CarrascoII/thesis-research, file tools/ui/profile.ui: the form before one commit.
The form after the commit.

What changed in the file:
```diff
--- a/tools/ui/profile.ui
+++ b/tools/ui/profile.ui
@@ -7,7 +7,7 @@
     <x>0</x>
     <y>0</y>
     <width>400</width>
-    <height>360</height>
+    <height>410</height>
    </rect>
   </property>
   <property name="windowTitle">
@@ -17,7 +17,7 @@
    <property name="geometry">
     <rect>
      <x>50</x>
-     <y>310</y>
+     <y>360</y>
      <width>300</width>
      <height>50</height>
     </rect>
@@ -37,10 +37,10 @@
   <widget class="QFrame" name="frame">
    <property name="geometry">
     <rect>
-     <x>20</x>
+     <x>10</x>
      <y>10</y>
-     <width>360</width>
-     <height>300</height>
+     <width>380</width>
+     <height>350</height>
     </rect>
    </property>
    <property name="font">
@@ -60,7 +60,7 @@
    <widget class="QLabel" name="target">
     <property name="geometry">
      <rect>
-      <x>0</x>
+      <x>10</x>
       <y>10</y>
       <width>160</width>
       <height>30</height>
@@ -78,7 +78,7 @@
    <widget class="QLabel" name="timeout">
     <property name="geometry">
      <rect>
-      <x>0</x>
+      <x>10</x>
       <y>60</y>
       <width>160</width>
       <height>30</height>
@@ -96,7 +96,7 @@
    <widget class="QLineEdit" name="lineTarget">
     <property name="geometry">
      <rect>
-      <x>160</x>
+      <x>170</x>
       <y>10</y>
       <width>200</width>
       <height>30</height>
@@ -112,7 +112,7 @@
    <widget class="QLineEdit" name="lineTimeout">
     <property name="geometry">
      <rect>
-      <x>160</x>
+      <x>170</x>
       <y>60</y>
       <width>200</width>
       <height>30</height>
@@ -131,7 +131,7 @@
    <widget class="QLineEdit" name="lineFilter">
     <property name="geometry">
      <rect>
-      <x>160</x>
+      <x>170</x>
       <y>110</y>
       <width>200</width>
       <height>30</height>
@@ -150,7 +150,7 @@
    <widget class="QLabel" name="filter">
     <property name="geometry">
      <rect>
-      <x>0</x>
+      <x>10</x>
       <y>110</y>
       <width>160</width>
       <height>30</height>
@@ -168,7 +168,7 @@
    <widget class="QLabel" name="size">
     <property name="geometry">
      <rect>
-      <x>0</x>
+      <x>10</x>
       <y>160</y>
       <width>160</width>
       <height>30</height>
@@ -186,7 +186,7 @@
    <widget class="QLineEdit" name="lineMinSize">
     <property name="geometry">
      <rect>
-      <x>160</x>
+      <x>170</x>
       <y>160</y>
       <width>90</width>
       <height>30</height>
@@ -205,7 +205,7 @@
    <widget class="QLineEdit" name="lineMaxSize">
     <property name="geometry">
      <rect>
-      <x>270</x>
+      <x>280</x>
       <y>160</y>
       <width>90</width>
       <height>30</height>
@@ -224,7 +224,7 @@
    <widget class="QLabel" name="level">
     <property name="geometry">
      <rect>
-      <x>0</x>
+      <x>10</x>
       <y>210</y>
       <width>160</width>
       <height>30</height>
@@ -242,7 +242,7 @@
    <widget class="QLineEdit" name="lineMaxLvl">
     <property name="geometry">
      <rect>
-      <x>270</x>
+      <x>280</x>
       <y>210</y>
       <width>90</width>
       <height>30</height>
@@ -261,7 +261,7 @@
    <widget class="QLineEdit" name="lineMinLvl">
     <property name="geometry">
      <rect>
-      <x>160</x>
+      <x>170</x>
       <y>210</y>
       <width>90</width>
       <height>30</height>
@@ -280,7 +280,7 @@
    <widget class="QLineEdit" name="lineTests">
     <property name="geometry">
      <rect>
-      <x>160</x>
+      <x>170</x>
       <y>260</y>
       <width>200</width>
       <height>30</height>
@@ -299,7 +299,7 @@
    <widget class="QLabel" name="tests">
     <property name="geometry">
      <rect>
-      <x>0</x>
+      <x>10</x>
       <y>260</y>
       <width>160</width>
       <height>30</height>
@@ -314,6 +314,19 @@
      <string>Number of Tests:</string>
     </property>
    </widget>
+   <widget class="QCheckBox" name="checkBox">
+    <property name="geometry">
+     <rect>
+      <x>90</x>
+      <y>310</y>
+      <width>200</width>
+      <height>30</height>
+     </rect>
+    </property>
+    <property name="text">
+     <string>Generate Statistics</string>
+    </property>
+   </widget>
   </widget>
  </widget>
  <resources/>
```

■ Work to be completed ■
Go through the entries above and copy each line holding the string "tools".

■ Reply to the exercise ■
CarrascoII/thesis-research, file tools/ui/profile.ui: the form before one commit.
--- a/tools/ui/profile.ui
+++ b/tools/ui/profile.ui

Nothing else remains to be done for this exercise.